(MATERIAL FOR THE TASK Opens)

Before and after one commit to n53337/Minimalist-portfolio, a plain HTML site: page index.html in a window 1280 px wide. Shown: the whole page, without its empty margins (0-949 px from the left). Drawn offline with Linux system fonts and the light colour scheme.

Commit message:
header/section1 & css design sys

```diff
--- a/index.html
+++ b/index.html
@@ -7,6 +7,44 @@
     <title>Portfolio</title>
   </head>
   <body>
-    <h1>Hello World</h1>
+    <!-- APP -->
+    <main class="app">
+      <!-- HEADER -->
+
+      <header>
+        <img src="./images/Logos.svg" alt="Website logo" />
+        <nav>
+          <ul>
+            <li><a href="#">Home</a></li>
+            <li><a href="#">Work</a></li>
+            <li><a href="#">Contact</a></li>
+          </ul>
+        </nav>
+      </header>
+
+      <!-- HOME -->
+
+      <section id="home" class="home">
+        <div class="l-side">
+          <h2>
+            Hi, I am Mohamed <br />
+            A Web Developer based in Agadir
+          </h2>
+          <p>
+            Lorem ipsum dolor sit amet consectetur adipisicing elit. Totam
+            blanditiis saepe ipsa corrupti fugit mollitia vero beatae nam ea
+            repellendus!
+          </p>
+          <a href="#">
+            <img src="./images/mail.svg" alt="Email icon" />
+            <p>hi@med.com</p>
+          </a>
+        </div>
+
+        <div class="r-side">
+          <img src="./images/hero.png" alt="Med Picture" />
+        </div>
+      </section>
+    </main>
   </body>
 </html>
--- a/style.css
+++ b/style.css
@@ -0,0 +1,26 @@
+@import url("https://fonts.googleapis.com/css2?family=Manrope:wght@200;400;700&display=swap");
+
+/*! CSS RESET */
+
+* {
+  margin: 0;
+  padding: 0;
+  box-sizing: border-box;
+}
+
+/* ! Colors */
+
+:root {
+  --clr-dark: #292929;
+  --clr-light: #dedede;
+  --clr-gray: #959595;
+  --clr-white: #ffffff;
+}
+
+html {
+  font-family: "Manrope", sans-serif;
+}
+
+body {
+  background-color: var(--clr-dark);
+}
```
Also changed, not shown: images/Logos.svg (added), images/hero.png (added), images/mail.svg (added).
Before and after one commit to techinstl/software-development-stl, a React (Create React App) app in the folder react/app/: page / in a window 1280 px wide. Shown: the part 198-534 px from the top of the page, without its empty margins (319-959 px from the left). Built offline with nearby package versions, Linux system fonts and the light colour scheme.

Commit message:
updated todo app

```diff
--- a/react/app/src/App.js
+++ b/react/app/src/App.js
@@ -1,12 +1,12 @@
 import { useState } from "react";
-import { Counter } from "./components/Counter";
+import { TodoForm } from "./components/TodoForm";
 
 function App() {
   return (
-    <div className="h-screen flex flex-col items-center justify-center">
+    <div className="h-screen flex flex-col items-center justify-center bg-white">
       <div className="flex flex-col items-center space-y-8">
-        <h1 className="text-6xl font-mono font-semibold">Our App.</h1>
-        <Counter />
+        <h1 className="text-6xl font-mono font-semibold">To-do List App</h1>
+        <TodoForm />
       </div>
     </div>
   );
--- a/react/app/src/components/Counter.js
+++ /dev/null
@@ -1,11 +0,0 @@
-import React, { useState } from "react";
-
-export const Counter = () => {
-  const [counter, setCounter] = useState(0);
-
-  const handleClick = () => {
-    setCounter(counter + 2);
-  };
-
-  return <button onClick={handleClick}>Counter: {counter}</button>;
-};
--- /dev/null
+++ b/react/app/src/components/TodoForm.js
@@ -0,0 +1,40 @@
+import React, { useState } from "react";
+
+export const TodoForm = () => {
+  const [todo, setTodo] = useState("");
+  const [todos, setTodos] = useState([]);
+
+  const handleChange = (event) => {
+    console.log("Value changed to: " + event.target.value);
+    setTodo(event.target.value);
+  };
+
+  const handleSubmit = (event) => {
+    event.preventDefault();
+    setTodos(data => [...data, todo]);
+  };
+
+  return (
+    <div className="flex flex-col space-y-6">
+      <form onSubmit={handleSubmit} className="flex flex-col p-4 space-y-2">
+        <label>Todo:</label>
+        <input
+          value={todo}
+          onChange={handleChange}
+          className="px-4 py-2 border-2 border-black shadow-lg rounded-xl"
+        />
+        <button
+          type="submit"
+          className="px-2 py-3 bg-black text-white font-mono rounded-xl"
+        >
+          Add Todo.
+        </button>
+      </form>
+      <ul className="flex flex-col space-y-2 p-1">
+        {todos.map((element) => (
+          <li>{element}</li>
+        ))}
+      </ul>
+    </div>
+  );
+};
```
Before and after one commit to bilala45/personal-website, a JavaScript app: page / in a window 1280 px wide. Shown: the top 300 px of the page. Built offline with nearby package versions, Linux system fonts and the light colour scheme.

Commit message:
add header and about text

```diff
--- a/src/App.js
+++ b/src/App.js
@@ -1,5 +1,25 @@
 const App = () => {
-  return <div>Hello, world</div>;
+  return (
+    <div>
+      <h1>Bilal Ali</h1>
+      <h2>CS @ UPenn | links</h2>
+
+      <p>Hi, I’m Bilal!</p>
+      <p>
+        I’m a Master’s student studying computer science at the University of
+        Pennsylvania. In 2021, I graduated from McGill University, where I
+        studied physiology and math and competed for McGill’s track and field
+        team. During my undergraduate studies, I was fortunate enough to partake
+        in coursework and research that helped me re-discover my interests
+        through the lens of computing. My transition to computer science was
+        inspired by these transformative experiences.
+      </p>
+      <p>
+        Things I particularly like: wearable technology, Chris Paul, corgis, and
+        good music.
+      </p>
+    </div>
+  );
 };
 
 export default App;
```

(MATERIAL FOR THE TASK Closes)

WORK TO COMPLETE: Nothing in the entries should be skipped. Output them all exactly.

WRITTEN SOLUTION:
Before and after one commit to n53337/Minimalist-portfolio, a plain HTML site: page index.html in a window 1280 px wide. Shown: the whole page, without its empty margins (0-949 px from the left). Drawn offline with Linux system fonts and the light colour scheme.

Commit message:
header/section1 & css design sys

```diff
--- a/index.html
+++ b/index.html
@@ -7,6 +7,44 @@
     <title>Portfolio</title>
   </head>
   <body>
-    <h1>Hello World</h1>
+    <!-- APP -->
+    <main class="app">
+      <!-- HEADER -->
+
+      <header>
+        <img src="./images/Logos.svg" alt="Website logo" />
+        <nav>
+          <ul>
+            <li><a href="#">Home</a></li>
+            <li><a href="#">Work</a></li>
+            <li><a href="#">Contact</a></li>
+          </ul>
+        </nav>
+      </header>
+
+      <!-- HOME -->
+
+      <section id="home" class="home">
+        <div class="l-side">
+          <h2>
+            Hi, I am Mohamed <br />
+            A Web Developer based in Agadir
+          </h2>
+          <p>
+            Lorem ipsum dolor sit amet consectetur adipisicing elit. Totam
+            blanditiis saepe ipsa corrupti fugit mollitia vero beatae nam ea
+            repellendus!
+          </p>
+          <a href="#">
+            <img src="./images/mail.svg" alt="Email icon" />
+            <p>hi@med.com</p>
+          </a>
+        </div>
+
+        <div class="r-side">
+          <img src="./images/hero.png" alt="Med Picture" />
+        </div>
+      </section>
+    </main>
   </body>
 </html>
--- a/style.css
+++ b/style.css
@@ -0,0 +1,26 @@
+@import url("https://fonts.googleapis.com/css2?family=Manrope:wght@200;400;700&display=swap");
+
+/*! CSS RESET */
+
+* {
+  margin: 0;
+  padding: 0;
+  box-sizing: border-box;
+}
+
+/* ! Colors */
+
+:root {
+  --clr-dark: #292929;
+  --clr-light: #dedede;
+  --clr-gray: #959595;
+  --clr-white: #ffffff;
+}
+
+html {
+  font-family: "Manrope", sans-serif;
+}
+
+body {
+  background-color: var(--clr-dark);
+}
```
Also changed, not shown: images/Logos.svg (added), images/hero.png (added), images/mail.svg (added).
Before and after one commit to techinstl/software-development-stl, a React (Create React App) app in the folder react/app/: page / in a window 1280 px wide. Shown: the part 198-534 px from the top of the page, without its empty margins (319-959 px from the left). Built offline with nearby package versions, Linux system fonts and the light colour scheme.

Commit message:
updated todo app

```diff
--- a/react/app/src/App.js
+++ b/react/app/src/App.js
@@ -1,12 +1,12 @@
 import { useState } from "react";
-import { Counter } from "./components/Counter";
+import { TodoForm } from "./components/TodoForm";
 
 function App() {
   return (
-    <div className="h-screen flex flex-col items-center justify-center">
+    <div className="h-screen flex flex-col items-center justify-center bg-white">
       <div className="flex flex-col items-center space-y-8">
-        <h1 className="text-6xl font-mono font-semibold">Our App.</h1>
-        <Counter />
+        <h1 className="text-6xl font-mono font-semibold">To-do List App</h1>
+        <TodoForm />
       </div>
     </div>
   );
--- a/react/app/src/components/Counter.js
+++ /dev/null
@@ -1,11 +0,0 @@
-import React, { useState } from "react";
-
-export const Counter = () => {
-  const [counter, setCounter] = useState(0);
-
-  const handleClick = () => {
-    setCounter(counter + 2);
-  };
-
-  return <button onClick={handleClick}>Counter: {counter}</button>;
-};
--- /dev/null
+++ b/react/app/src/components/TodoForm.js
@@ -0,0 +1,40 @@
+import React, { useState } from "react";
+
+export const TodoForm = () => {
+  const [todo, setTodo] = useState("");
+  const [todos, setTodos] = useState([]);
+
+  const handleChange = (event) => {
+    console.log("Value changed to: " + event.target.value);
+    setTodo(event.target.value);
+  };
+
+  const handleSubmit = (event) => {
+    event.preventDefault();
+    setTodos(data => [...data, todo]);
+  };
+
+  return (
+    <div className="flex flex-col space-y-6">
+      <form onSubmit={handleSubmit} className="flex flex-col p-4 space-y-2">
+        <label>Todo:</label>
+        <input
+          value={todo}
+          onChange={handleChange}
+          className="px-4 py-2 border-2 border-black shadow-lg rounded-xl"
+        />
+        <button
+          type="submit"
+          className="px-2 py-3 bg-black text-white font-mono rounded-xl"
+        >
+          Add Todo.
+        </button>
+      </form>
+      <ul className="flex flex-col space-y-2 p-1">
+        {todos.map((element) => (
+          <li>{element}</li>
+        ))}
+      </ul>
+    </div>
+  );
+};
```
Before and after one commit to bilala45/personal-website, a JavaScript app: page / in a window 1280 px wide. Shown: the top 300 px of the page. Built offline with nearby package versions, Linux system fonts and the light colour scheme.

Commit message:
add header and about text

```diff
--- a/src/App.js
+++ b/src/App.js
@@ -1,5 +1,25 @@
 const App = () => {
-  return <div>Hello, world</div>;
+  return (
+    <div>
+      <h1>Bilal Ali</h1>
+      <h2>CS @ UPenn | links</h2>
+
+      <p>Hi, I’m Bilal!</p>
+      <p>
+        I’m a Master’s student studying computer science at the University of
+        Pennsylvania. In 2021, I graduated from McGill University, where I
+        studied physiology and math and competed for McGill’s track and field
+        team. During my undergraduate studies, I was fortunate enough to partake
+        in coursework and research that helped me re-discover my interests
+        through the lens of computing. My transition to computer science was
+        inspired by these transformative experiences.
+      </p>
+      <p>
+        Things I particularly like: wearable technology, Chris Paul, corgis, and
+        good music.
+      </p>
+    </div>
+  );
 };
 
 export default App;
```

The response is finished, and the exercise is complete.